#### [Work instruction]
Repeat the data word for word and skip the pictures.

#### [Entries supplied]
--------------------
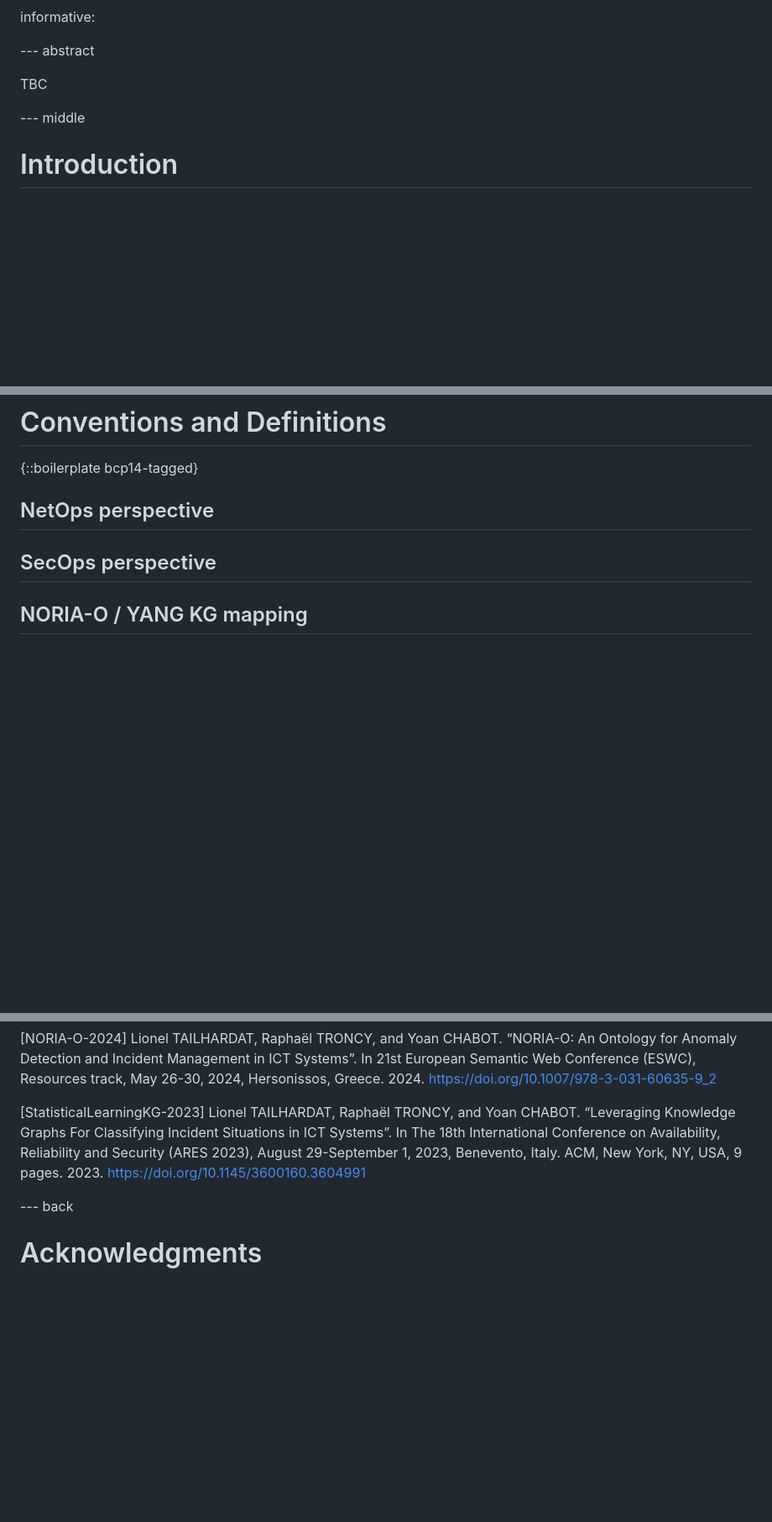
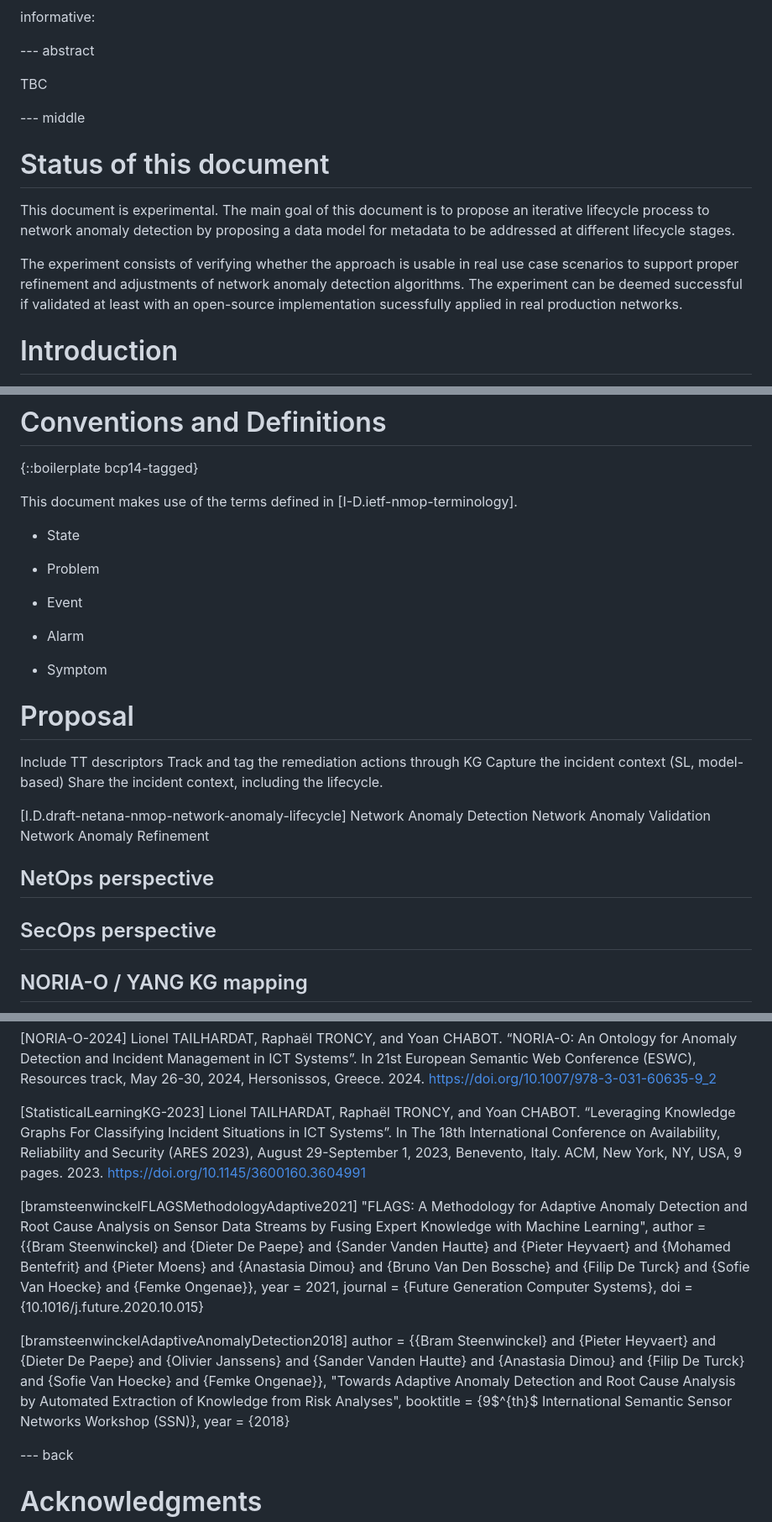
Before and after one commit to GenEars/draft-noria-incident-management-at-scale, a Markdown page: draft-tailhardat-nmop-incident-management-noria.md, 3 parts joined by grey strips. Shown at 84% size. Rendered like a GitHub page; blank space fills up the shorter version.

Commit message:
Added refs.
Signed-off-by: lionel.tailhardat <lionel.tailhardat@orange.com>

```diff
--- a/draft-tailhardat-nmop-incident-management-noria.md
+++ b/draft-tailhardat-nmop-incident-management-noria.md
@@ -40,6 +40,19 @@ TBC
 
 --- middle
 
+# Status of this document
+
+This document is experimental.  The main goal of this document is to
+propose an iterative lifecycle process to network anomaly detection
+by proposing a data model for metadata to be addressed at different
+lifecycle stages.
+
+The experiment consists of verifying whether the approach is usable
+in real use case scenarios to support proper refinement and
+adjustments of network anomaly detection algorithms.  The experiment
+can be deemed successful if validated at least with an open-source
+implementation sucessfully applied in real production networks.
+
 # Introduction
 
 TODO Introduction
@@ -68,6 +81,30 @@ Since ..., this document defines ...
 {::boilerplate bcp14-tagged}
 
 
+This document makes use of the terms defined in
+[I-D.ietf-nmop-terminology].
+
+*  State
+
+*  Problem
+
+*  Event
+
+*  Alarm
+
+*  Symptom
+
+# Proposal
+
+Include TT descriptors
+Track and tag the remediation actions through KG
+Capture the incident context (SL, model-based)
+Share the incident context, including the lifecycle.
+
+[I.D.draft-netana-nmop-network-anomaly-lifecycle]
+Network Anomaly Detection
+Network Anomaly Validation
+Network Anomaly Refinement
 
 ## NetOps perspective
 
@@ -311,6 +354,19 @@ TBC ...
   2023.
   https://doi.org/10.1145/3600160.3604991
 
+[bramsteenwinckelFLAGSMethodologyAdaptive2021]
+  "FLAGS: A Methodology for Adaptive Anomaly Detection and Root Cause Analysis on Sensor Data Streams by Fusing Expert Knowledge with Machine Learning",
+    author = {{Bram Steenwinckel} and {Dieter De Paepe} and {Sander Vanden Hautte} and {Pieter Heyvaert} and {Mohamed Bentefrit} and {Pieter Moens} and {Anastasia Dimou} and {Bruno Van Den Bossche} and {Filip De Turck} and {Sofie Van Hoecke} and {Femke Ongenae}},
+    year = 2021,
+    journal = {Future Generation Computer Systems},
+    doi = {10.1016/j.future.2020.10.015}
+
+[bramsteenwinckelAdaptiveAnomalyDetection2018]
+    author = {{Bram Steenwinckel} and {Pieter Heyvaert} and {Dieter De Paepe} and {Olivier Janssens} and {Sander Vanden Hautte} and {Anastasia Dimou} and {Filip De Turck} and {Sofie Van Hoecke} and {Femke Ongenae}},
+    "Towards Adaptive Anomaly Detection and Root Cause Analysis by Automated Extraction of Knowledge from Risk Analyses",
+    booktitle = {9$^{th}$ International Semantic Sensor Networks Workshop (SSN)},
+    year = {2018}
+
 --- back
 
 # Acknowledgments
```
Also changed, not shown: other parts of draft-tailhardat-nmop-incident-management-noria.md (+6 -0 lines).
--------------------
#### [Task output]
Before and after one commit to GenEars/draft-noria-incident-management-at-scale, a Markdown page: draft-tailhardat-nmop-incident-management-noria.md, 3 parts joined by grey strips. Shown at 84% size. Rendered like a GitHub page; blank space fills up the shorter version.

Commit message:
Added refs.
Signed-off-by: lionel.tailhardat <lionel.tailhardat@orange.com>

```diff
--- a/draft-tailhardat-nmop-incident-management-noria.md
+++ b/draft-tailhardat-nmop-incident-management-noria.md
@@ -40,6 +40,19 @@ TBC
 
 --- middle
 
+# Status of this document
+
+This document is experimental.  The main goal of this document is to
+propose an iterative lifecycle process to network anomaly detection
+by proposing a data model for metadata to be addressed at different
+lifecycle stages.
+
+The experiment consists of verifying whether the approach is usable
+in real use case scenarios to support proper refinement and
+adjustments of network anomaly detection algorithms.  The experiment
+can be deemed successful if validated at least with an open-source
+implementation sucessfully applied in real production networks.
+
 # Introduction
 
 TODO Introduction
@@ -68,6 +81,30 @@ Since ..., this document defines ...
 {::boilerplate bcp14-tagged}
 
 
+This document makes use of the terms defined in
+[I-D.ietf-nmop-terminology].
+
+*  State
+
+*  Problem
+
+*  Event
+
+*  Alarm
+
+*  Symptom
+
+# Proposal
+
+Include TT descriptors
+Track and tag the remediation actions through KG
+Capture the incident context (SL, model-based)
+Share the incident context, including the lifecycle.
+
+[I.D.draft-netana-nmop-network-anomaly-lifecycle]
+Network Anomaly Detection
+Network Anomaly Validation
+Network Anomaly Refinement
 
 ## NetOps perspective
 
@@ -311,6 +354,19 @@ TBC ...
   2023.
   https://doi.org/10.1145/3600160.3604991
 
+[bramsteenwinckelFLAGSMethodologyAdaptive2021]
+  "FLAGS: A Methodology for Adaptive Anomaly Detection and Root Cause Analysis on Sensor Data Streams by Fusing Expert Knowledge with Machine Learning",
+    author = {{Bram Steenwinckel} and {Dieter De Paepe} and {Sander Vanden Hautte} and {Pieter Heyvaert} and {Mohamed Bentefrit} and {Pieter Moens} and {Anastasia Dimou} and {Bruno Van Den Bossche} and {Filip De Turck} and {Sofie Van Hoecke} and {Femke Ongenae}},
+    year = 2021,
+    journal = {Future Generation Computer Systems},
+    doi = {10.1016/j.future.2020.10.015}
+
+[bramsteenwinckelAdaptiveAnomalyDetection2018]
+    author = {{Bram Steenwinckel} and {Pieter Heyvaert} and {Dieter De Paepe} and {Olivier Janssens} and {Sander Vanden Hautte} and {Anastasia Dimou} and {Filip De Turck} and {Sofie Van Hoecke} and {Femke Ongenae}},
+    "Towards Adaptive Anomaly Detection and Root Cause Analysis by Automated Extraction of Knowledge from Risk Analyses",
+    booktitle = {9$^{th}$ International Semantic Sensor Networks Workshop (SSN)},
+    year = {2018}
+
 --- back
 
 # Acknowledgments
```
Also changed, not shown: other parts of draft-tailhardat-nmop-incident-management-noria.md (+6 -0 lines).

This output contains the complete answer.